(Work item): Go through the records below and copy out every line holding "your".

[Difference listings]

•••

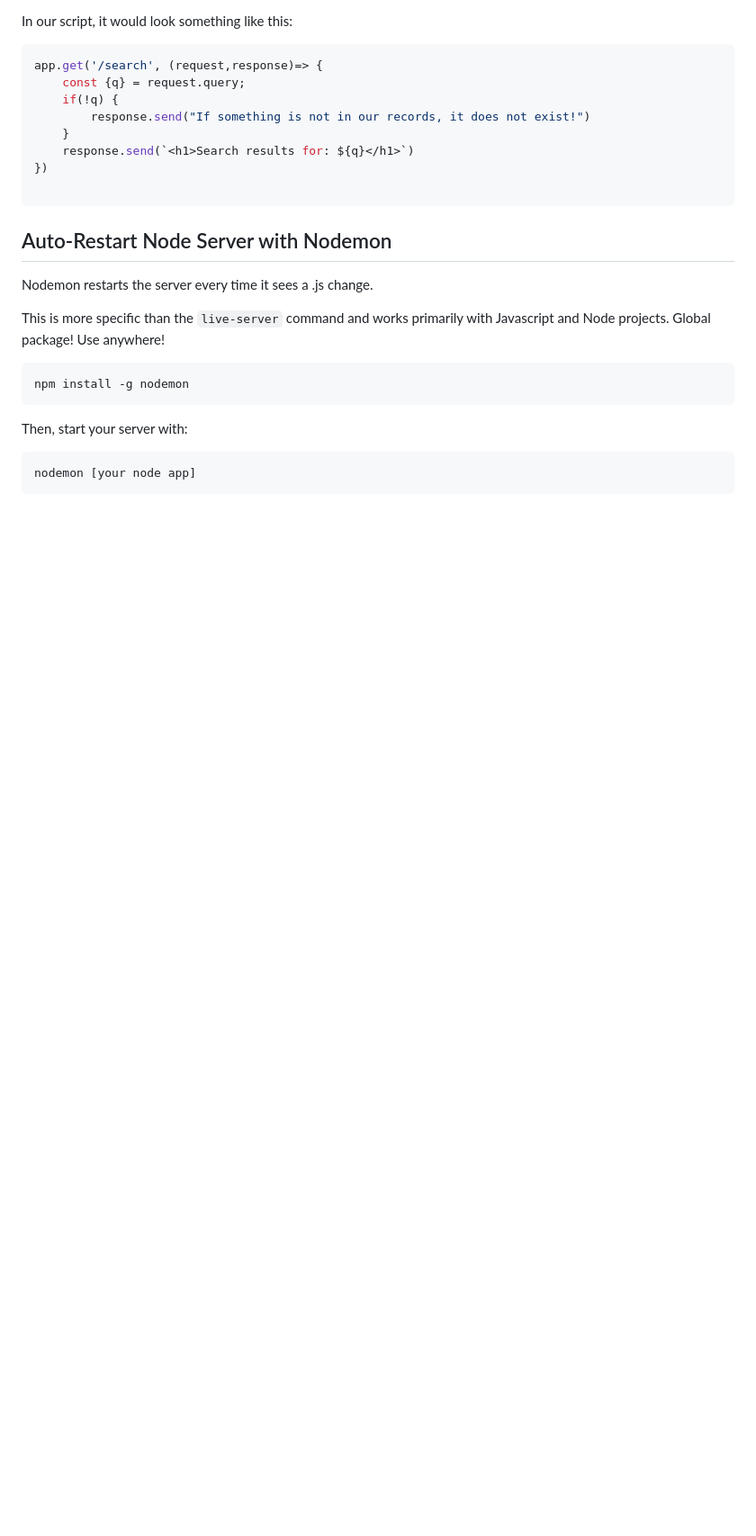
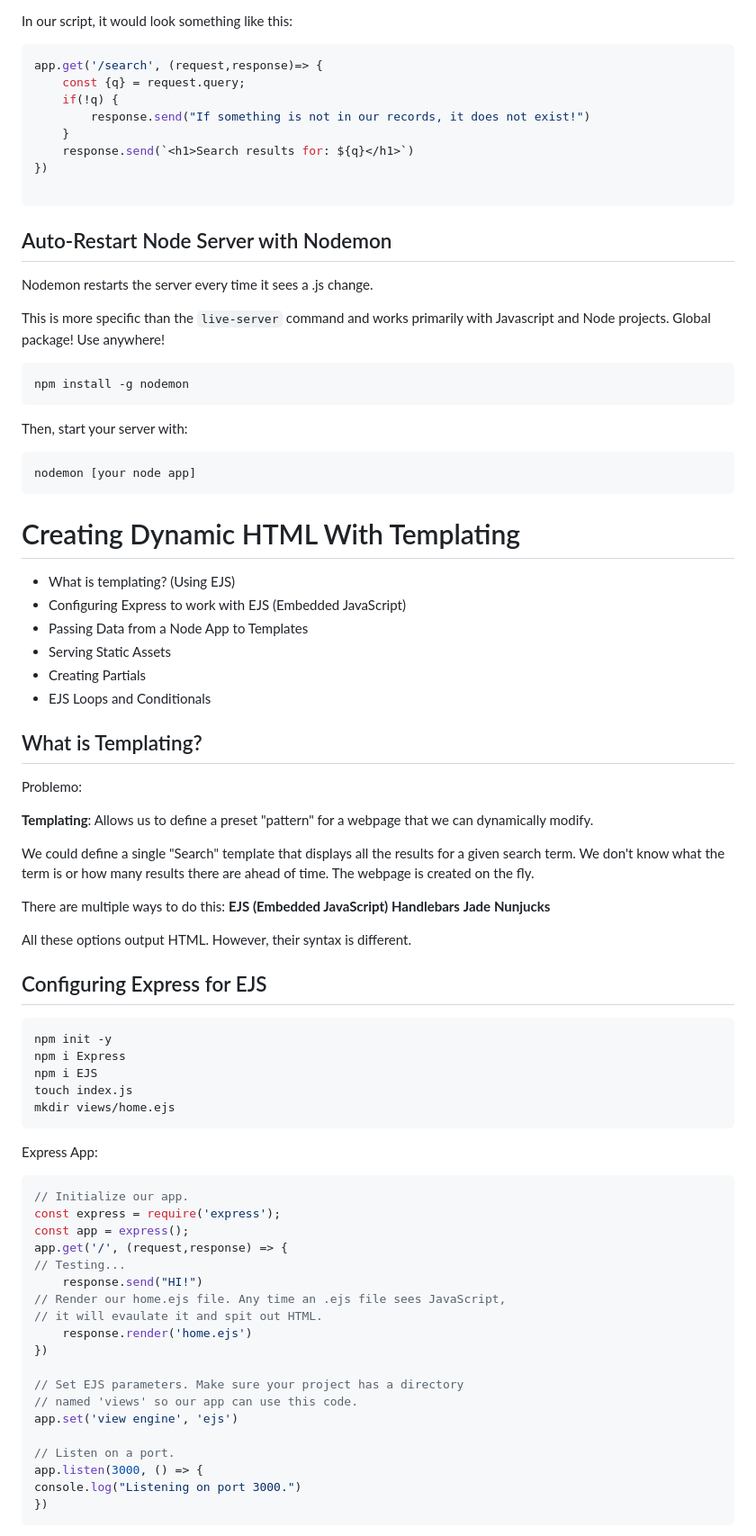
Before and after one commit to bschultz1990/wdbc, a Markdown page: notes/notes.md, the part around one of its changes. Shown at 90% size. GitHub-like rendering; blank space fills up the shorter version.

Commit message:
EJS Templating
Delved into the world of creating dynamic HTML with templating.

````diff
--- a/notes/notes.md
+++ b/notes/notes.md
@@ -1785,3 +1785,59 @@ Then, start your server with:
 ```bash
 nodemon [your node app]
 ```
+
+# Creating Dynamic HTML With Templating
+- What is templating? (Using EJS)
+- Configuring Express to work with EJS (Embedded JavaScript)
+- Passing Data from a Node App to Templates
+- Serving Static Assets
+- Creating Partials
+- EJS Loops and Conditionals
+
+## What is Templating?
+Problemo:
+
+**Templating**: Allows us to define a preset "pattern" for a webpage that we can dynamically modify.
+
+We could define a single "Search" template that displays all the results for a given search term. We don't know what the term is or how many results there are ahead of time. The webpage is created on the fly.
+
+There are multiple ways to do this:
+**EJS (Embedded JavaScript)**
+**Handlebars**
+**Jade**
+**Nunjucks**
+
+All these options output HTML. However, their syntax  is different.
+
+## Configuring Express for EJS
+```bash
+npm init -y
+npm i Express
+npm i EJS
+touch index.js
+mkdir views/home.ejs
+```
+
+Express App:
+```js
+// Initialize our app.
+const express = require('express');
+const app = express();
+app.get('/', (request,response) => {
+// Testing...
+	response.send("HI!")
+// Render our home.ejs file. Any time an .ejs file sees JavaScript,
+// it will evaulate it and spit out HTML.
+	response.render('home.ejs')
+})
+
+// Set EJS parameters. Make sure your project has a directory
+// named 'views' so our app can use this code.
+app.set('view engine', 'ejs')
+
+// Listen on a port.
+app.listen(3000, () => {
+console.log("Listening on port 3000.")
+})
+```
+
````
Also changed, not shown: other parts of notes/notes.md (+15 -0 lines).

•••

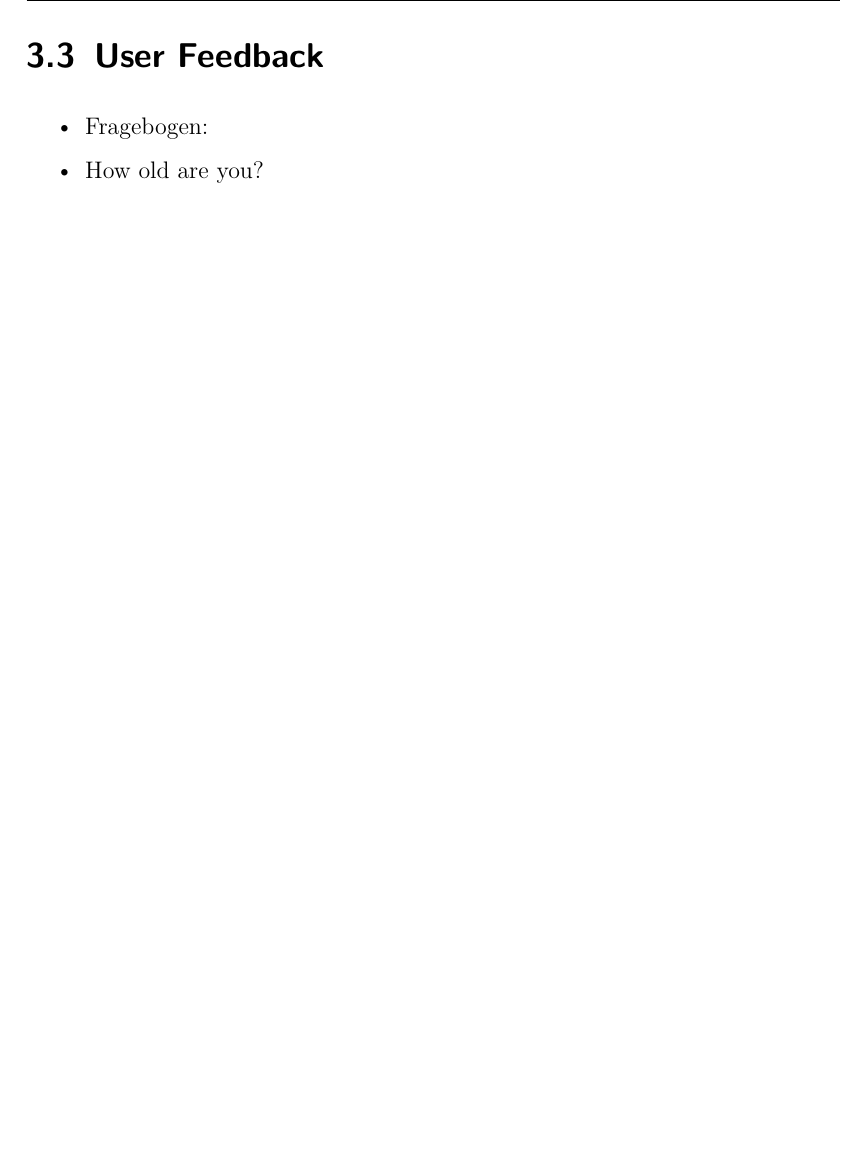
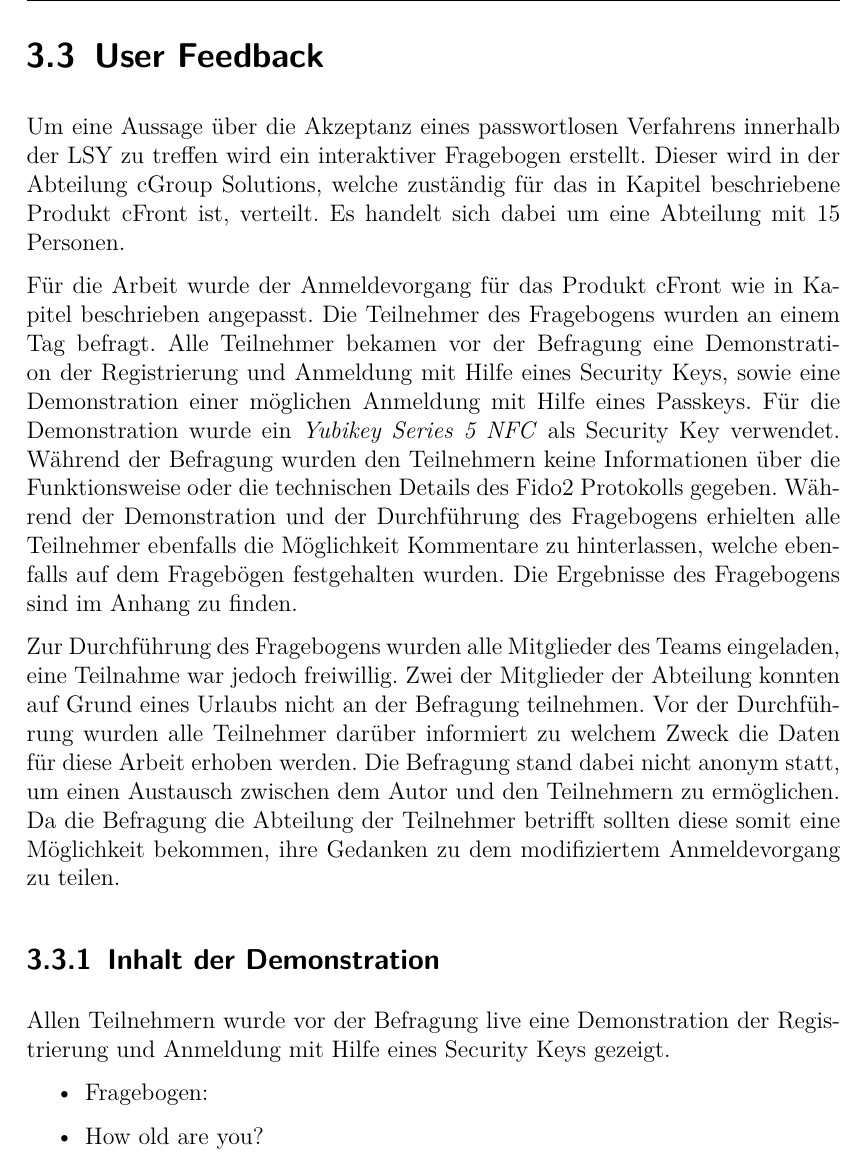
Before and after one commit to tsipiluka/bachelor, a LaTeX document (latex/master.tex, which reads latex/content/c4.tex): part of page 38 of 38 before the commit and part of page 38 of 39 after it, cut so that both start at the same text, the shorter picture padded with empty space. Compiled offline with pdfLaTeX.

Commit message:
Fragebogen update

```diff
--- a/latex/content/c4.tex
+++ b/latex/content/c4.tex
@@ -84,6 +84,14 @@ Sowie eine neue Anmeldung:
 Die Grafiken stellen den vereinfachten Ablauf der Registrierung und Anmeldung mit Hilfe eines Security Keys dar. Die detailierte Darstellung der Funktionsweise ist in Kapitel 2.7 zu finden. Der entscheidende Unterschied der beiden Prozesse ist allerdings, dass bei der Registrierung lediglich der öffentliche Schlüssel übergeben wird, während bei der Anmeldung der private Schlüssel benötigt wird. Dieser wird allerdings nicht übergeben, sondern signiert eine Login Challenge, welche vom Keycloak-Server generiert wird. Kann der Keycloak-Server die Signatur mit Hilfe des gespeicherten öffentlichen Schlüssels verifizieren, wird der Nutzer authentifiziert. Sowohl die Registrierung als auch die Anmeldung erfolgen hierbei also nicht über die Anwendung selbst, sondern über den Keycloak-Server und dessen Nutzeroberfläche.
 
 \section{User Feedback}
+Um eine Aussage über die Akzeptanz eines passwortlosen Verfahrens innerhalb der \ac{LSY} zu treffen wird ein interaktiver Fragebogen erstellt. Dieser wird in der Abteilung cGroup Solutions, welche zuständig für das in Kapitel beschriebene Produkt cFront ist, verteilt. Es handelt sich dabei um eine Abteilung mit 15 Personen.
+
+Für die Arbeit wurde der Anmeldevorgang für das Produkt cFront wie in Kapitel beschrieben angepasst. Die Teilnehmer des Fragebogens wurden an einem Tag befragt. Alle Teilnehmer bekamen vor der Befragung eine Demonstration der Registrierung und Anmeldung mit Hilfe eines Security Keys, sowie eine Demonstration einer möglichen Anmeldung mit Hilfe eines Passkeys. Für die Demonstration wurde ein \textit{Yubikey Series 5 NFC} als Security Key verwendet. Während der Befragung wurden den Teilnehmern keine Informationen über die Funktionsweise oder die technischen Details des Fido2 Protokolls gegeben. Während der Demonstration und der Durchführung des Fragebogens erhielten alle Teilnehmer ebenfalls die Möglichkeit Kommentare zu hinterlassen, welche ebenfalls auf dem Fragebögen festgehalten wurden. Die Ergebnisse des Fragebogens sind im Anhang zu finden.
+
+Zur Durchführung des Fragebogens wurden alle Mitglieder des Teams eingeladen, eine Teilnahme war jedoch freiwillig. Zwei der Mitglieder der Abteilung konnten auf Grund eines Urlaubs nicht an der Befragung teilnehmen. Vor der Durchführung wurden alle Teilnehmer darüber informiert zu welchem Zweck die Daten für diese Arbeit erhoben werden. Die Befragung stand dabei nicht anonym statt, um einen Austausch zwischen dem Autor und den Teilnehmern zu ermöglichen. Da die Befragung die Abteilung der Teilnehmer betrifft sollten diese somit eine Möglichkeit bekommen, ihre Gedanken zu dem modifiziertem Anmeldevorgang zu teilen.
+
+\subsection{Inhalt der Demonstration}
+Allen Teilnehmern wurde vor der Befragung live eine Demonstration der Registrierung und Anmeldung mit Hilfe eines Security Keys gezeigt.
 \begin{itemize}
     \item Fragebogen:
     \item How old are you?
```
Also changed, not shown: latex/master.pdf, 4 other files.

•••

(Answer to this problem):
@@ -1785,3 +1785,59 @@ Then, start your server with:
 nodemon [your node app]
+// Set EJS parameters. Make sure your project has a directory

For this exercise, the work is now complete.